The city of Orlando took steps in March 2007 to install red light cameras at specific intersections. The decision was finalized when Orlando city commissioners made the decision regarding the red light camera distributor.
Red light cameras are intended to decrease the number of auto accidents at intersections. When a car runs a red light, a picture is taken and the owner of the car is mailed a fine of more than a hundred dollars. The desired result is a decrease in deadly auto accidents that result when drivers run red lights.
The cameras are only installed at the most dangerous intersections with the highest rate of accidents.
Orlando City Council
The Orlando city council voted to move forward with the red light camera installation regardless of the outcome of the Florida State Legislature deliberation. Despite their decision to move forward, installation of the red light cameras will not take place until a final decision has been made by the Florida State Legislature.

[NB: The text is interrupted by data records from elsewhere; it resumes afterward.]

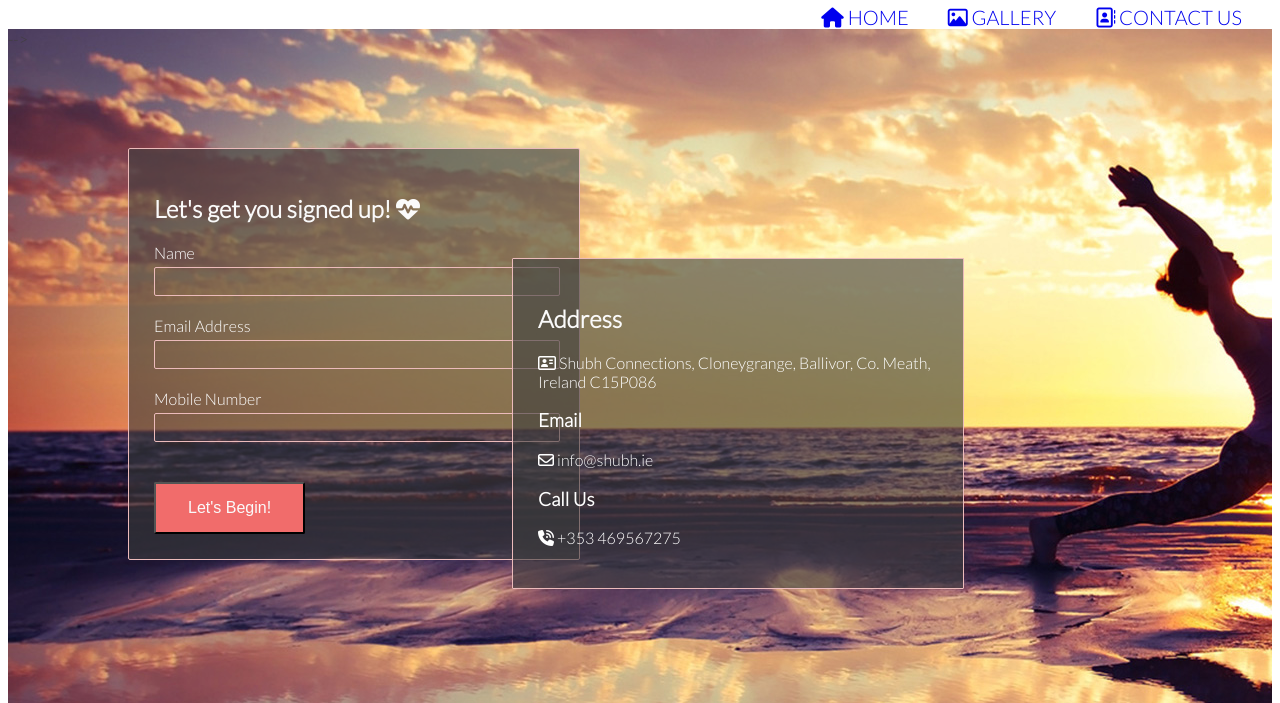
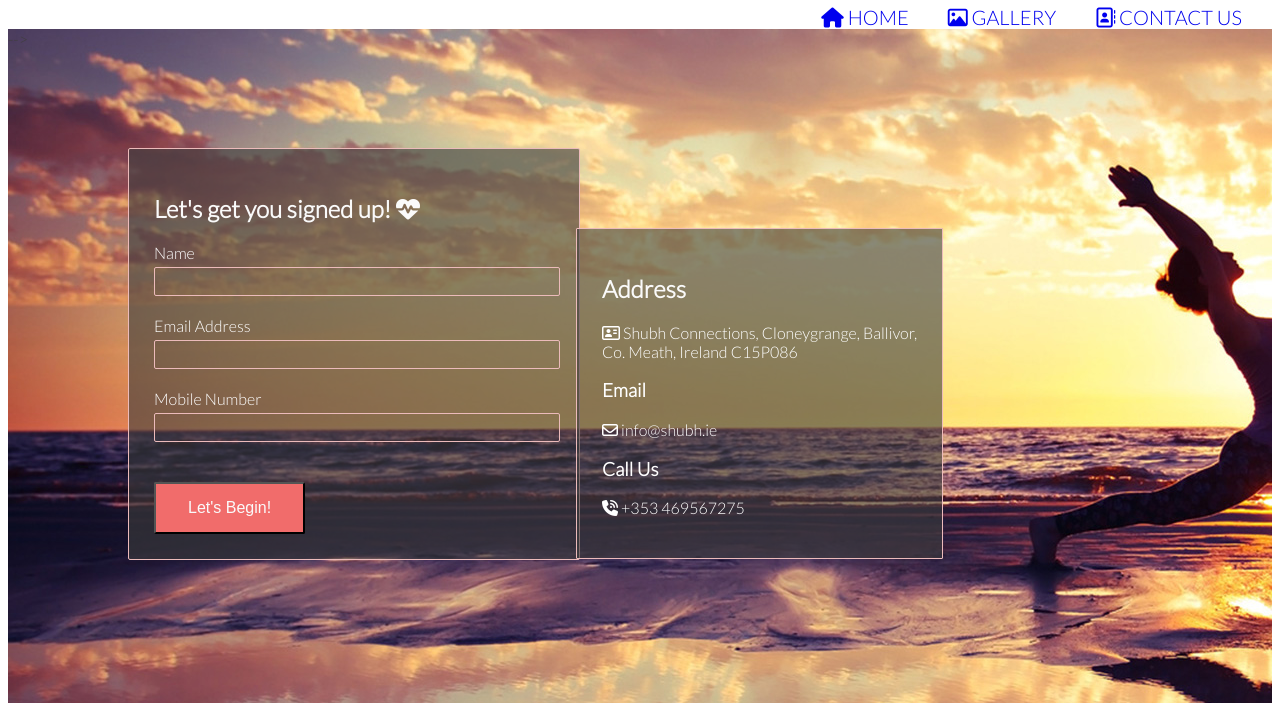
Before and after one commit to Tinks18/Yoga-project, a plain HTML site: page contact.html in a window 1280 px wide. Shown: the part 97-800 px from the top of the page. Drawn offline with Linux system fonts and the light colour scheme; files whose address does not match are found by name.

Commit message:
add margin-left to .margin class to space address element

```diff
--- a/assets/css/style.css
+++ b/assets/css/style.css
@@ -107,7 +107,7 @@ footer {
 }
 
 .signup-form {
-    margin: 100px 10% 0 0;
+    margin: 100px 20% 0 0;
     color: #fff;
     background-color: rgba(60, 60, 60, 0.6);
     max-width: 400px;
@@ -157,8 +157,8 @@ footer {
 
     /* Address */
     #contact {
-        margin-top: 210px;
-        margin-left: 30%;
+        margin-top: 180px;
+        margin-left: 35%;
     border: 1px solid #ecbbbb;
      border-radius: 1px;
 
--- a/contact.html
+++ b/contact.html
@@ -42,7 +42,7 @@
          </form>
          <div class="signup-form" id="contact">
             <h2>Address    </h2>
-            <p> <i class="fa fa-address-card-o" aria-hidden="true"></i>   Shubh Connections, Cloneygrange, Ballivor, Co. Meath, Ireland C15P086</p>
+            <p> <i class="fa fa-address-card-o" aria-hidden="true"></i>   Shubh Connections, Cloneygrange, Ballivor,<br> Co. Meath, Ireland C15P086</p>
             <h3>Email</h3>
             <p><i class="fa fa-envelope-o" aria-hidden="true"></i> info@shubh.ie</p>
              <h3>Call Us</h3>
```
Also changed, not shown: index.html (+3 -2 lines).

Orlando taxpayers will be charged $500,000 a year for operation of the red light cameras. The installation firm told the Orlando city commissioners that they would drop the operation fee if the cameras do not generate city revenue.
Criticism of Red Light Cameras
Those who criticize the red light cameras say that the cameras become a focus of revenue for cities and that the commissioners may lose site of the overall purpose of the cameras, which is to save lives by preventing auto accidents.
The concern of the overall intention of the red light installation is in addition to concerns regarding invasion of privacy and the question of the actual effectiveness of the cameras in preventing auto accidents.
Red Light Cameras May Not Save Lives
A study conducted by the University of South Florida claims that red light cameras actually lead to an increase in the number of collisions. This is because drivers stop their cars abruptly in order to avoid running a red light. The abrupt stops increases the risk for serious injuries in rear-end collisions.
A professor and chair of Health Policy and Management at the USF College of Public Health states that the cameras could potentially cause adverse driving conditions due to the state’s high population of elderly drivers, who are at a higher risk for serious injury during an auto accident.
Orlando City Commissions Final Decision
Despite the University of South Florida study, the Orlando city commissioners believe that the red light cameras will save lives. By giving a steep fine of over one hundred dollars, the city commissioners hope to deter drivers from behavior that may result in auto accidents.